Banning Bitchfests

We have been overdue for another in-Stahl-ment!

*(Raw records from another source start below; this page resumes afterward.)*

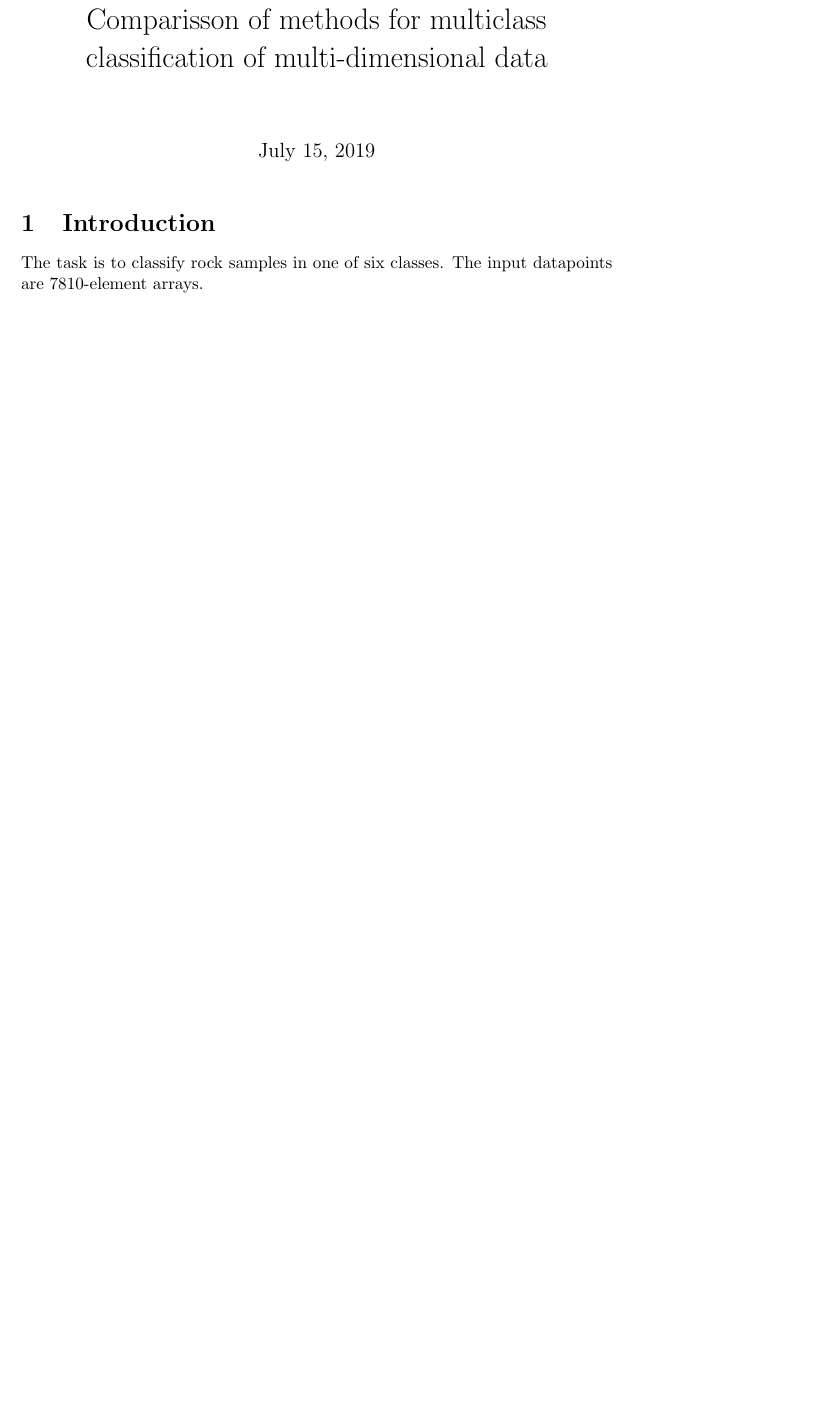
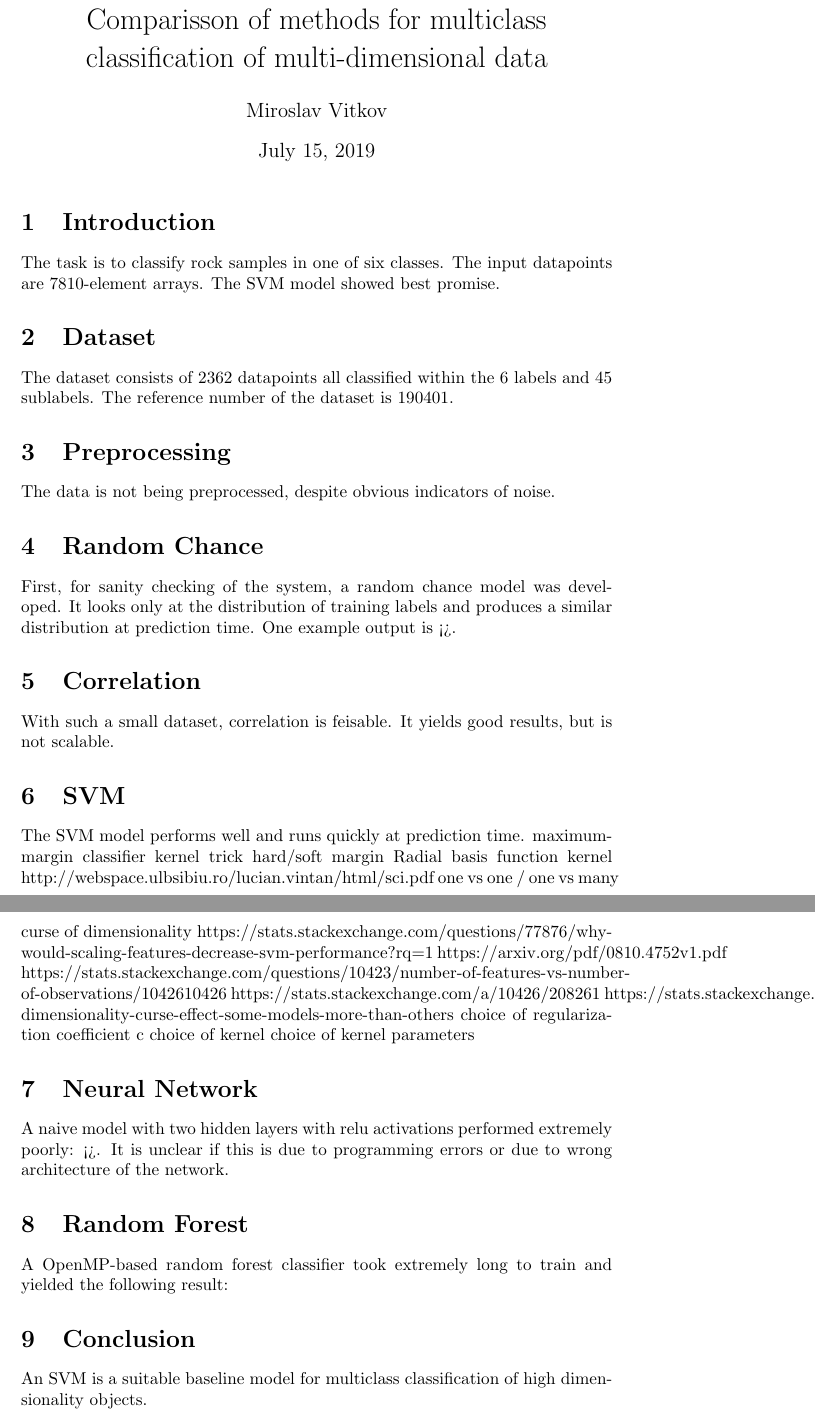
Before and after one commit to MiroslavVitkov/rocks, a LaTeX document (report/report.tex): part of the page before the commit and two parts of pages 1 and 2 of 2 after it, the two joined at a grey line, cut so that both start at the same text, the shorter picture padded with empty space. Compiled offline with pdfLaTeX.

Commit message:
[report] Added chapters for all the models.

```diff
--- a/report/report.tex
+++ b/report/report.tex
@@ -1,13 +1,64 @@
 \documentclass{article}
 \title{Comparisson of methods for multiclass classification of multi-dimensional data}
+\author{Miroslav Vitkov}
 \begin{document}
 \maketitle
 
 \section{Introduction}
 The task is to classify rock samples in one of six classes.
 The input datapoints are 7810-element arrays.
+The SVM model showed best promise.
 
 
+\section{Dataset}
+The dataset consists of 2362 datapoints all classified within the 6 labels and 45 sublabels.
+The reference number of the dataset is 190401.
+
+
+\section{Preprocessing}
+The data is not being preprocessed, despite obvious indicators of noise.
+
+
+\section{Random Chance}
+First, for sanity checking of the system, a random chance model was developed.
+It looks only at the distribution of training labels and produces a similar distribution at prediction time.
+One example output is <>.
+
+
+\section{Correlation}
+With such a small dataset, correlation is feisable.
+It yields good results, but is not scalable.
+
+
+\section{SVM}
+The SVM model performs well and runs quickly at prediction time.
+maximum-margin classifier
+kernel trick
+hard/soft margin
+Radial basis function kernel
+http://webspace.ulbsibiu.ro/lucian.vintan/html/sci.pdf
+one vs one / one vs many
+curse of dimensionality
+https://stats.stackexchange.com/questions/77876/why-would-scaling-features-decrease-svm-performance?rq=1
+https://arxiv.org/pdf/0810.4752v1.pdf
+https://stats.stackexchange.com/questions/10423/number-of-features-vs-number-of-observations/10426#10426
+https://stats.stackexchange.com/a/10426/208261
+https://stats.stackexchange.com/questions/186184/does-dimensionality-curse-effect-some-models-more-than-others
+choice of regularization coefficient c
+choice of kernel
+choice of kernel parameters
+
+\section{Neural Network}
+A naive model with two hidden layers with relu activations performed extremely poorly: <>.
+It is unclear if this is due to programming errors or due to wrong architecture of the network.
+
+
+\section{Random Forest}
+A OpenMP-based random forest classifier took extremely long to train and yielded the following result:
+
+
+\section{Conclusion}
+An SVM is a suitable baseline model for multiclass classification of high dimensionality objects.
 
 
 \end{document}
```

Contributing Writer Jenny Stahl is back to share with us her thoughts and observations on how when women gather together the conversations somehow always turns into them talking about either their bodies or other peoples bodies and somehow the talk is never positive. Here is Jenny Stahl on the Bitchfest!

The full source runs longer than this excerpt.